News Analysis: Although consumer electronics offers some of the most innovative technology available, making it part of your business could be a problem. But only if you don't plan ahead.
You've seen it happen dozens of times. One of your business
buddies shows up with the latest gadget from the Best Buy ad over the weekend,
and now he wants to use it at work. It might be a new smartphone, an external
hard disk or even a personal wireless access point, but whatever it is, it's
not something that has been approved to work in your business.
Normally you wouldn't care, but as an IT administrator, you
have to listen to your buddy gripe about how awful it is that the evil network
folks won't let him just plug and play. Surely there's a way around this,
right? The answer, of course, is maybe.
The secret to living with the inexorable incursion of
consumer technology is to embrace what's good, control what's risky and educate
people about those things that really are unsuitable for use in the office. But
it's important to know that most companies can benefit from the innovations in
consumer electronics as long as you're prepared.
Being prepared can mean a lot of things when it comes to
allowing consumer technology to exist within your company. In addition to
education, it can mean adopting the right policies so the technology can be
integrated safely, and it can mean not sticking with outmoded practices that
effectively drive your employees to use their own consumer products instead of
what you provide for the enterprise.
Personal e-mail use by employees is an excellent example.
Many, perhaps most, enterprises have a limit on the size of e-mail attachments.
Often this is in place to prevent your e-mail server from filling up with too

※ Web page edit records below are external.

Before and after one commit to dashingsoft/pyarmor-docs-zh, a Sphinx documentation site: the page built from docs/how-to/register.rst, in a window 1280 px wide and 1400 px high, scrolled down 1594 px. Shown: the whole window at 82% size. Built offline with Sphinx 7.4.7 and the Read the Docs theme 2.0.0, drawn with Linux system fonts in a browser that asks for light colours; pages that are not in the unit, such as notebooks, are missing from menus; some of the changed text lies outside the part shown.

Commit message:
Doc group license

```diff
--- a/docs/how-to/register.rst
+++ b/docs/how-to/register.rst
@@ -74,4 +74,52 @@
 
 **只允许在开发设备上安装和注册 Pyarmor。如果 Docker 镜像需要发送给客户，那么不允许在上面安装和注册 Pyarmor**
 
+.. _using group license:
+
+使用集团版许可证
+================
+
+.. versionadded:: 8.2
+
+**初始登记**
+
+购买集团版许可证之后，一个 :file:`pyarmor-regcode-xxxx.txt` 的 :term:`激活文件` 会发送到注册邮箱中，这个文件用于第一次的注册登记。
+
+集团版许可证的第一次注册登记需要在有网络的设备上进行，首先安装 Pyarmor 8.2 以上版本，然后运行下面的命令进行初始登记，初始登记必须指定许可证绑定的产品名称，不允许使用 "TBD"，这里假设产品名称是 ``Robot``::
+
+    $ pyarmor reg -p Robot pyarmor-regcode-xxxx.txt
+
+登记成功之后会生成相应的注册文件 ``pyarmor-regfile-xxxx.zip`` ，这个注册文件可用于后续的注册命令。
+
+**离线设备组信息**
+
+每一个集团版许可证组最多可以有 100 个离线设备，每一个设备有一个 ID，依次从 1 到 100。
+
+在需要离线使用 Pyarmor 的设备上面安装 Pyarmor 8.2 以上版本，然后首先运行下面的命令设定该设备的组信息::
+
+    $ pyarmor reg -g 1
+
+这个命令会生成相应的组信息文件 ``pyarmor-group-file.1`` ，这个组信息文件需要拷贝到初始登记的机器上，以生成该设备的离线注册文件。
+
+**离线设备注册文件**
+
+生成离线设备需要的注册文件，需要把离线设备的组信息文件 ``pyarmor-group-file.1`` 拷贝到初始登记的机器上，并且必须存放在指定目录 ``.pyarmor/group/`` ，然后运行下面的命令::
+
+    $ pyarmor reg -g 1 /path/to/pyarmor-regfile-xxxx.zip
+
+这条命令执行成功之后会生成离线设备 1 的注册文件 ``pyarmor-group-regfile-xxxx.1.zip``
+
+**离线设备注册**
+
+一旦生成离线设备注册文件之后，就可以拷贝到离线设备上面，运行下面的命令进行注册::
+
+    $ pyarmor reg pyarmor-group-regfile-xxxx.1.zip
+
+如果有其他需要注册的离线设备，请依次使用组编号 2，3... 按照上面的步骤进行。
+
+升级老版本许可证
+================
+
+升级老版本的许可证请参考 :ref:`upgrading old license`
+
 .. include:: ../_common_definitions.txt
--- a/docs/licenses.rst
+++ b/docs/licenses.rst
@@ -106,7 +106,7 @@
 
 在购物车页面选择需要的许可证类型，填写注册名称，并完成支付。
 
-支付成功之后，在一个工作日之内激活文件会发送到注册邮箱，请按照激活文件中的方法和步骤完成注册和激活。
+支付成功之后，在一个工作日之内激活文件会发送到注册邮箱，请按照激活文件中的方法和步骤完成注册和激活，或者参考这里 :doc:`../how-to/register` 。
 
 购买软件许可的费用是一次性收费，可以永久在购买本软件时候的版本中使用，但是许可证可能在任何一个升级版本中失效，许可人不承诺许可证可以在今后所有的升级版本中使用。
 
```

much clutter. But there's another side to this issue. If you don't make it
possible for your employees to send large files to each other when their work
demands it, then you're effectively giving them no option but to go outside of
the enterprise, and incidentally outside of the security and audit trail that
goes with it.
The easy solution is raise your e-mail attachment limit to
something that will at least allow a PowerPoint presentation to be sent from
one office to another. You should also probably provide some means of sending
larger files with programs such as YouSendIt
or Accellion managed file transfer
"Organizations should be thinking
about how they should outfit their employees with file transfer," said Accellion
Chief Marketing Officer Paula Skokowski. "Employees would not be looking
at work-arounds if the company provided them."
The same is true for other employee-provided technology for getting
their jobs done. Handled right, it can be a benefit to the company. "I
always thought it was nuts that if someone was willing to spend their own money
to help them do their job better, that you wouldn't embrace it," said Doug
Neal, research fellow for the Leading Edge Forum Executive Program. Neal said companies need to have a different attitude
toward employee-owned gadgets since, in the long run, it will probably be
impossible to keep them out of the workplace. He suggests engaging employees in
the solution, and helping them use their personal devices to improve their
productivity where possible. "We're creating security problems if we don't
adapt in the way we should," Neal said.
But of course that doesn't mean you can just throw open the
doors and let any employee bring in anything at all. You're still responsible
for security and compliance, so you have to make sure that whatever devices you
allow to handle sensitive data comply with security requirements, and that
their use is auditable. It also means that you need to have policies about how
such devices are used, and how to enforce those policies.
In general, it's important to either provide the products employees
need or help employees control the devices they bring to work. In many
companies this has become a necessity as many have moved to allowing or requiring
employees to provide their own smartphones and laptop computers. If you're
requiring that employees have the devices, then you need to also make sure that
they can handle them responsibly.
Edy Almer, vice president of product management and marketing
at Safend, pointed out that helping employees do the right thing is the only
sensible course of action anyway. Almer said he's seen any number of efforts by
companies to block access to USB ports, or
to block large file transfers, but he said such efforts are ultimately doomed. "The
users will find a way," Almer said. Worse, the result could be
uncontrolled and unmonitored connections to the outside world. "You can
end up with multiple connections into the organization," he said.
Almer suggested the use of software (such as that made by
Safend) to encrypt any data that goes out a USB
port so that there's no danger of a data breach if someone loses a memory
stick, and to monitor where the data goes for compliance purposes. He also
suggested that other things that drive security officers nuts, such as social
networking and personal e-mail, aren't really that big a problem. "You can't
block them completely," Almer said.
"You're better off allowing it but having a policy in
place and monitoring transfers. If you're blocking users, they're savvy,"
he said, pointing out that they'll just find a way around your blocks. "You're
better off allowing them to do what they want, and letting them know what's